Having long wanted a Louis Vuitton leopard-print Stephen Sprouse scarf, I am beginning to realise that it may be a dream – forever, hopelessly – beyond financial reach.
This Diane von Furstenberg Kenley scarf would make a
poor cousin beautiful substitute, but – having traipsed my well-shod ne’er to be replaced Louboutin heels around London – every store seems to have exhausted their stock.
1. Damn you other ladies with good taste and less slow-off-the-mark organisational skills; and
2. Has anyone seen this scarf – in the grey colourway – on their shopping travels?
I’ve tried to keep my fiancé – the short, bossy, and aptly titled Napoleon – under wraps, but The Sartorialist has other plans…

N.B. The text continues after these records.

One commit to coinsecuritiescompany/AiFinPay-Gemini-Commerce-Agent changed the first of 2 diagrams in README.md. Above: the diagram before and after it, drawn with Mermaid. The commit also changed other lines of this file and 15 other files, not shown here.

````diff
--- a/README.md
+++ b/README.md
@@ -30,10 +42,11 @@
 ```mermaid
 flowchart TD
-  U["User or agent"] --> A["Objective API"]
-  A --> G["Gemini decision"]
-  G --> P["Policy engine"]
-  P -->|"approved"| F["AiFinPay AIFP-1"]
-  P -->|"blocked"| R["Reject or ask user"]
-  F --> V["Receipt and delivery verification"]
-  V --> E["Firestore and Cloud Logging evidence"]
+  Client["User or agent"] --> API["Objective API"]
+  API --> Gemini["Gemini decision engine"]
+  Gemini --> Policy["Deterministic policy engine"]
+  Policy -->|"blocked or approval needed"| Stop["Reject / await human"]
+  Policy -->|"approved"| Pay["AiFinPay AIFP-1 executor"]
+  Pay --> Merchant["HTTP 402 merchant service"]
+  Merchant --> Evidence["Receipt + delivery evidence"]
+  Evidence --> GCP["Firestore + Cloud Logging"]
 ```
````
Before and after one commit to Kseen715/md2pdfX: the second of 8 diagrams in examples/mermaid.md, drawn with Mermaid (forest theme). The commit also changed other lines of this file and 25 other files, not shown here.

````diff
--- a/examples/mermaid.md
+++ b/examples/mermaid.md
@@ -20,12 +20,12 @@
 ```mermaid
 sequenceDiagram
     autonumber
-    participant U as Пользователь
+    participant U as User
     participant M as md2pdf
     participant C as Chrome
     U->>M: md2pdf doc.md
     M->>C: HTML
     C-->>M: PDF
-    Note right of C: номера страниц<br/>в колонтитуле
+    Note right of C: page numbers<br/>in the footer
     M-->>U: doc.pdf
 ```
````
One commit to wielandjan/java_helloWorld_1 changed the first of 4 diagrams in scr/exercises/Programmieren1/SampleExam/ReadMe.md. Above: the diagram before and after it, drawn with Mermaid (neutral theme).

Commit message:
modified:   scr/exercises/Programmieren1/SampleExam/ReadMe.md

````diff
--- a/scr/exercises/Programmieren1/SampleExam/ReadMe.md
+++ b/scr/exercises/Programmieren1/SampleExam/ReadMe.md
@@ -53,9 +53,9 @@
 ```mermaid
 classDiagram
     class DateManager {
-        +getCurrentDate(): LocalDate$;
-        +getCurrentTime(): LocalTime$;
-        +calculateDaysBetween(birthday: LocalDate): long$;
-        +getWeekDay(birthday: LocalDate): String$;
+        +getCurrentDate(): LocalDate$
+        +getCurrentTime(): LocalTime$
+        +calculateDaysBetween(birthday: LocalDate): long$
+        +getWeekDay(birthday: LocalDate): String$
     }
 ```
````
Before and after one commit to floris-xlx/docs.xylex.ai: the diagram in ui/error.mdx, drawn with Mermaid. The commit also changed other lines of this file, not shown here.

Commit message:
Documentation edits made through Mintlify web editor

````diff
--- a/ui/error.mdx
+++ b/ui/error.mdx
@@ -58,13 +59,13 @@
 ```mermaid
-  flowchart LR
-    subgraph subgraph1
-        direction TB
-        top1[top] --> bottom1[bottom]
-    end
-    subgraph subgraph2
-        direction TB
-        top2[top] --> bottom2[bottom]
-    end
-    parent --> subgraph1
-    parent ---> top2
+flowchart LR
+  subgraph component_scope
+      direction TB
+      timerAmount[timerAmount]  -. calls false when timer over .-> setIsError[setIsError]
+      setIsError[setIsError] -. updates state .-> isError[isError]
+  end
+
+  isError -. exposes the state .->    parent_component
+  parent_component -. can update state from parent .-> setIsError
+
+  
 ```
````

Are clothes more than mere articles of cotton, velvet and lace?
When David Cameron – and his Bullingdon Club chums – smashed up private dining rooms and restaurants it was passed off as boyish “high jinks” and escaped criminal sanction.
Yet, when students – and academics – march on the issue of university fees they are detained in police kettles, beaten and criminalised.
Perhaps if student protesters wore the “Buller” tailcoat – and paid their way out of trouble like Cameron, George Osborne, Boris Johnson et al once did – they wouldn’t meet with the police truncheon?
Long time no hear!
What must it have been? A year?
I can’t say that I’ve been a good girl since we last corresponded.
I neglect my blog. Sometimes, after a tediously long day at work, I rub my food baby tummy to get a seat on the tube. And, last night, I deliberately stole the duvet from a sleeping Napoleon.
I’m not an awfully good girl.
But surely to lie and pretend otherwise would damn me even more?
I will try to be better and, were you to find the charity to forgive my all-too-many misdemeanors, it would be delightful to find this Yves Saint Laurent ‘Chyc’ handbag beneath the tree on Christmas morning.
Matches have some in stock – with complimentary rooftop parking – and you’ll find their address details here.
Of course, I promise not to use my bag for wicked means such as beating aside other shoppers in the January sales.
P.S: Whilst loathe to resort to blackmail, there’ll be extra mince pies in this for you – and carrots for Rudolf – if you can see me right.